Published Jan 4, 2021 10:34 PM by The Maritime Executive

President Donald Trump has vetoed a bill that would have phased out large-mesh drift gillnets in federal waters. In his veto message, he suggested that the bill would increase reliance on imported seafood, worsen the trade deficit and "not achieve its purported conservation benefits." 

Driftnets are prone to a high rate of bycatch, including protected marine mammals and sea turtles. In the U.S., the nets are used exclusively by about 20 vessels to catch swordfish and sharks in federal waters off the coast of California. Swordfish is the primary target species, but it only accounts for about one out of eight animals caught by the nets, according to the nonprofit Turtle Island Restoration Network. An estimated two thirds of all animals caught are discarded, including about 60 whales and dolphins per year - more cetacean mortality than all other West Coast fisheries combined.

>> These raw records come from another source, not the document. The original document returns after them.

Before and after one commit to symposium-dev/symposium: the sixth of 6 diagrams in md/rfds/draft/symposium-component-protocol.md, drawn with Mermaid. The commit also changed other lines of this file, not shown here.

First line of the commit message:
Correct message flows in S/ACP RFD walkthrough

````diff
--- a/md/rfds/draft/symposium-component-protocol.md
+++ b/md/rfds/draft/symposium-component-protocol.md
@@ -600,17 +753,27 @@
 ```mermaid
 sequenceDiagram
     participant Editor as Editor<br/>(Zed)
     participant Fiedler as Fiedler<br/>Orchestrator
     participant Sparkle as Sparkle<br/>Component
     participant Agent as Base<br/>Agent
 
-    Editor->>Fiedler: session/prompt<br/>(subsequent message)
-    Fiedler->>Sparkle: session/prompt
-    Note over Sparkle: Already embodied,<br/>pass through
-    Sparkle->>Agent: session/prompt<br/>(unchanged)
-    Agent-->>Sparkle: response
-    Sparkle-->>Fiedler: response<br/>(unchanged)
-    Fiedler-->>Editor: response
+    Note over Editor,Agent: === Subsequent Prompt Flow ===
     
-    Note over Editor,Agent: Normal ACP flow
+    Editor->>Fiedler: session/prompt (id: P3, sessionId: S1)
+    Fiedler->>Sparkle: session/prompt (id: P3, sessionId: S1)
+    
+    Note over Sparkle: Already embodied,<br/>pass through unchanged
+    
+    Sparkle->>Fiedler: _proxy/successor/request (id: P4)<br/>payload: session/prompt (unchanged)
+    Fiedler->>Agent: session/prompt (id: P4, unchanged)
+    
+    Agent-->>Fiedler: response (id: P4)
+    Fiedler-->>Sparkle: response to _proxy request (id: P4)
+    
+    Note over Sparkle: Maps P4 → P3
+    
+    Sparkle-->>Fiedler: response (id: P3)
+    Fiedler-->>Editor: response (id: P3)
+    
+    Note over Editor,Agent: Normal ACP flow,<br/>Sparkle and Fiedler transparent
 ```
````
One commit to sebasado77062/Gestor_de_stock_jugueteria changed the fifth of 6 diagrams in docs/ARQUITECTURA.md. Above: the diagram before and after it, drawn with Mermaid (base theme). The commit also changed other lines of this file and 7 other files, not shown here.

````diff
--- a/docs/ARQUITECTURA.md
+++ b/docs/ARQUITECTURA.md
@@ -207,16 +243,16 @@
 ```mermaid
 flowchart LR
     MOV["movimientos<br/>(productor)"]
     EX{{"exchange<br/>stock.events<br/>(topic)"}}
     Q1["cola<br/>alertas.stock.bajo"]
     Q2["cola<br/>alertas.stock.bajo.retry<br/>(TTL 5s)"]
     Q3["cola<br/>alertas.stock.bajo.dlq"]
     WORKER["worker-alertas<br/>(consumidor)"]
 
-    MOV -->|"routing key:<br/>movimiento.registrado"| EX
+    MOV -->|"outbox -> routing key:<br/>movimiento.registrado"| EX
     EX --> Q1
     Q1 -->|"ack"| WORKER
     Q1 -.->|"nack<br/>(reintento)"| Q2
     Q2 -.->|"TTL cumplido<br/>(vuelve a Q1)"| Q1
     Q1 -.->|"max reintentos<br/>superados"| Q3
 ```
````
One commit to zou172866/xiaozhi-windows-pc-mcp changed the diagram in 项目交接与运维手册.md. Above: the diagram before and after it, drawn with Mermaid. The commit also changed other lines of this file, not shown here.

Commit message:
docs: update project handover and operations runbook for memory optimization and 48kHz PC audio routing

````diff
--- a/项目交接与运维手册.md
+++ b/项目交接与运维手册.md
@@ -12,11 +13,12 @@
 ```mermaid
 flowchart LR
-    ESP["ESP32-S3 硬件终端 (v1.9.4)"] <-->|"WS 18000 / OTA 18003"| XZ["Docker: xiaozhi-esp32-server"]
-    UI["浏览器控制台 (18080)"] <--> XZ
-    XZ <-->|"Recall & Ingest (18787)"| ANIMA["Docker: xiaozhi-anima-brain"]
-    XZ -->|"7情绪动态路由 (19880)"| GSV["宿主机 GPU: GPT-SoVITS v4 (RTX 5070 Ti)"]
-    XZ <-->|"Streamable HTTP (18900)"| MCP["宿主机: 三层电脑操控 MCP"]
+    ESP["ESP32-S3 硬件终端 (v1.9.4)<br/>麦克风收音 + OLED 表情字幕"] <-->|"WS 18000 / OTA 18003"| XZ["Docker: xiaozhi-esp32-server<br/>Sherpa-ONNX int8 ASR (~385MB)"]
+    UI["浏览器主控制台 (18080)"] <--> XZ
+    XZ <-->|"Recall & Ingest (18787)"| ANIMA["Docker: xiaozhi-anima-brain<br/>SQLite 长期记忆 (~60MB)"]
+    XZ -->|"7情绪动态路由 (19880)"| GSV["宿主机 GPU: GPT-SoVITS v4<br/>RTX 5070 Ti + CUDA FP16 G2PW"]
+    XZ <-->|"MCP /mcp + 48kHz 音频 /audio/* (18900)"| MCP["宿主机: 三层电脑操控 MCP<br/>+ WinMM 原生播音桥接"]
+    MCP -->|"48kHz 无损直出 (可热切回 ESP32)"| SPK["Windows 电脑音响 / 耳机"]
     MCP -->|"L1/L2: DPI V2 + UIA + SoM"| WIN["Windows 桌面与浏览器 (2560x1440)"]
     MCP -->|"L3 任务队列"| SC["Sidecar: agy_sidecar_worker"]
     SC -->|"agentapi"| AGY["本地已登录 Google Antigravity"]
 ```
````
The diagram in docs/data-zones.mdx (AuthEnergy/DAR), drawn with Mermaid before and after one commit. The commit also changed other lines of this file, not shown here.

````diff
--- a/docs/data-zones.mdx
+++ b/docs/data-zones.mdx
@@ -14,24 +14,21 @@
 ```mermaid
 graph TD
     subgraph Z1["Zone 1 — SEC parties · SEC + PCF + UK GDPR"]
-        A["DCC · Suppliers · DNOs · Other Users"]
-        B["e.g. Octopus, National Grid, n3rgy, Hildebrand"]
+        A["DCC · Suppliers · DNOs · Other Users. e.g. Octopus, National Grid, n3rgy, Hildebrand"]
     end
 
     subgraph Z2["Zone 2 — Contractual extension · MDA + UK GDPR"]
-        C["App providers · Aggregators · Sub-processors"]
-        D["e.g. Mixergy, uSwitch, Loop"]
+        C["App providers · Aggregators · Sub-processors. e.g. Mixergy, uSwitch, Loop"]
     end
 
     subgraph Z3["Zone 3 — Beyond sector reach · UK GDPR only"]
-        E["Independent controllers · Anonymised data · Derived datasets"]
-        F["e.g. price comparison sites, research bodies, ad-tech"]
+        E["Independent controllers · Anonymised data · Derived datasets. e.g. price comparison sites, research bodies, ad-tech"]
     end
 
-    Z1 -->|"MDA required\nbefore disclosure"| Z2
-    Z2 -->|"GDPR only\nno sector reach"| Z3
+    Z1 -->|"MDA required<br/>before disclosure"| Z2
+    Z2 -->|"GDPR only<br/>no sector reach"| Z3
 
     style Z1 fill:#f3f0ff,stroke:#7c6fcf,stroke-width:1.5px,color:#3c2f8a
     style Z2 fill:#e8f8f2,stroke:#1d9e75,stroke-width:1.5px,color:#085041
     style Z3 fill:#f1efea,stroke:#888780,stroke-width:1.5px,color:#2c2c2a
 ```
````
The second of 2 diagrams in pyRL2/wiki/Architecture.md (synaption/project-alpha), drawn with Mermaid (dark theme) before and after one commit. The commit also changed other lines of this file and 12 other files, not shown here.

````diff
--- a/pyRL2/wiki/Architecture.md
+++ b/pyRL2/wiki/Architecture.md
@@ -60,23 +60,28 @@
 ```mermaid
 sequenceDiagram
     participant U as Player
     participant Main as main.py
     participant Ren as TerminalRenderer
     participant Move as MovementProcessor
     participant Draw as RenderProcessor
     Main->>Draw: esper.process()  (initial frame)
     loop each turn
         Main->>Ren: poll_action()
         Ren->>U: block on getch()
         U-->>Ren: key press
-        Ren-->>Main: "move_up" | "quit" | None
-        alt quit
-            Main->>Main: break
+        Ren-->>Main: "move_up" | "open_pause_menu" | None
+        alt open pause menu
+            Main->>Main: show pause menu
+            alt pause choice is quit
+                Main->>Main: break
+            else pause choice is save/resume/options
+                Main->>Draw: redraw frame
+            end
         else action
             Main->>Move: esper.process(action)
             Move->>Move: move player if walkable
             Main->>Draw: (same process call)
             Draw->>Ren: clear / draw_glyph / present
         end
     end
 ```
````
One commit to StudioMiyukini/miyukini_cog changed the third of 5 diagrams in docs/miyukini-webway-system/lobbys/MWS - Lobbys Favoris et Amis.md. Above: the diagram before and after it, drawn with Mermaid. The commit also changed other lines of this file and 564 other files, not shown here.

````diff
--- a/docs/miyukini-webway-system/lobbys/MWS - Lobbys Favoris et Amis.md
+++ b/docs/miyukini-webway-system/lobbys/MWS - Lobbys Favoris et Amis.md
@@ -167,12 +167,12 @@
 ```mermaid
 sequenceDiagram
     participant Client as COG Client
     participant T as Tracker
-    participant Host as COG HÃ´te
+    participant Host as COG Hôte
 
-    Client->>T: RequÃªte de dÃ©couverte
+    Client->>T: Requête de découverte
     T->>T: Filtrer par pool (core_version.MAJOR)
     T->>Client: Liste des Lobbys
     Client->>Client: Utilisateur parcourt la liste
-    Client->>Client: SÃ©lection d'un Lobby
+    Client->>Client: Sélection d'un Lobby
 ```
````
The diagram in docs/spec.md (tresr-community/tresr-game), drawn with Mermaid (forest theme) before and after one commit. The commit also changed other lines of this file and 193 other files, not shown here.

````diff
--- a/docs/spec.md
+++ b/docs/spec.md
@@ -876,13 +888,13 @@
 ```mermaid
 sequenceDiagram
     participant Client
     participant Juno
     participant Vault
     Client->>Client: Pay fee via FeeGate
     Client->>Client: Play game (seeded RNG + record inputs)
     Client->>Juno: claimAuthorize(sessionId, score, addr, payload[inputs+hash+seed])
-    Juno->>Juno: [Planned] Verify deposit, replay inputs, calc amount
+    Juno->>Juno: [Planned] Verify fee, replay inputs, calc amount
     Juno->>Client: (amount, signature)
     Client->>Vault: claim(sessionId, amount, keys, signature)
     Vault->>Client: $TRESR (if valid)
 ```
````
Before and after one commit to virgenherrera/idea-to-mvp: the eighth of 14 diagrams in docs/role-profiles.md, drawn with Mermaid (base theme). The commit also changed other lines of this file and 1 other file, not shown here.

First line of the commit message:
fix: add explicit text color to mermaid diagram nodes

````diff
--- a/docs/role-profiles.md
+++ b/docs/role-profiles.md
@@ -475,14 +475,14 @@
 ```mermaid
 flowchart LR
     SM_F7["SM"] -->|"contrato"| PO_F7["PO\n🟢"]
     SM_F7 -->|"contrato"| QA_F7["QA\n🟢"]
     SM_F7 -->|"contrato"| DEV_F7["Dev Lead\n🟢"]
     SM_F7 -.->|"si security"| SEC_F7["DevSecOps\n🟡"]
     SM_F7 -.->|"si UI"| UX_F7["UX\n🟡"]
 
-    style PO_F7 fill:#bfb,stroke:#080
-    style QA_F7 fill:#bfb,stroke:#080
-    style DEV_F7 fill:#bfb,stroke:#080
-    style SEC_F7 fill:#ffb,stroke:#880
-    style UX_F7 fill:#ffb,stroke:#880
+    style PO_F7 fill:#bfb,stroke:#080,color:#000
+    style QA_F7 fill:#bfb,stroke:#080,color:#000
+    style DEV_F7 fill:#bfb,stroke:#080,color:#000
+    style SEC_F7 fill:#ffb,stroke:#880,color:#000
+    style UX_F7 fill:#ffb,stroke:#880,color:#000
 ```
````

The Driftnet Modernization and Bycatch Reduction Act, sponsored by Sen. Shelly Moore Capito (R-W.Va.) and Sen. Dianne Feinstein (D-CA), would have phased out driftnets and helped affected fishermen to acquire deep-set buoy gear. Deep-set buoy fishing involves deploying a trio of buoys connected to one extra-long line, which hangs down to 1,000 feet of water depth - the region where swordfish spend the daylight hours. By fishing deep and frequently tending their buoys, fishermen can catch high-quality swordfish without landing shallow-swimming sea turtles and dolphins, according to the Pew Charitable Trusts. 

The bill had rare support for any legislation introduced in a deeply divided Congress: it passed the House by a margin of 283-105, and the Senate passed it by voice vote with no objections. It was also unusual for a lack of extraneous amendments and unrelated provisions (aside from a new fee for recreational halibut fishing in Alaska). 

“Let me be clear: This bill passed the Senate unanimously. It passed the House with overwhelming support. California banned the nets in state waters. There is broad support for this proposal and the president’s veto was irresponsible," said Sen. Feinstein in a statement. “I will reintroduce this bill on the first day of the new Congress and will push for quick enactment once President Biden is in office.”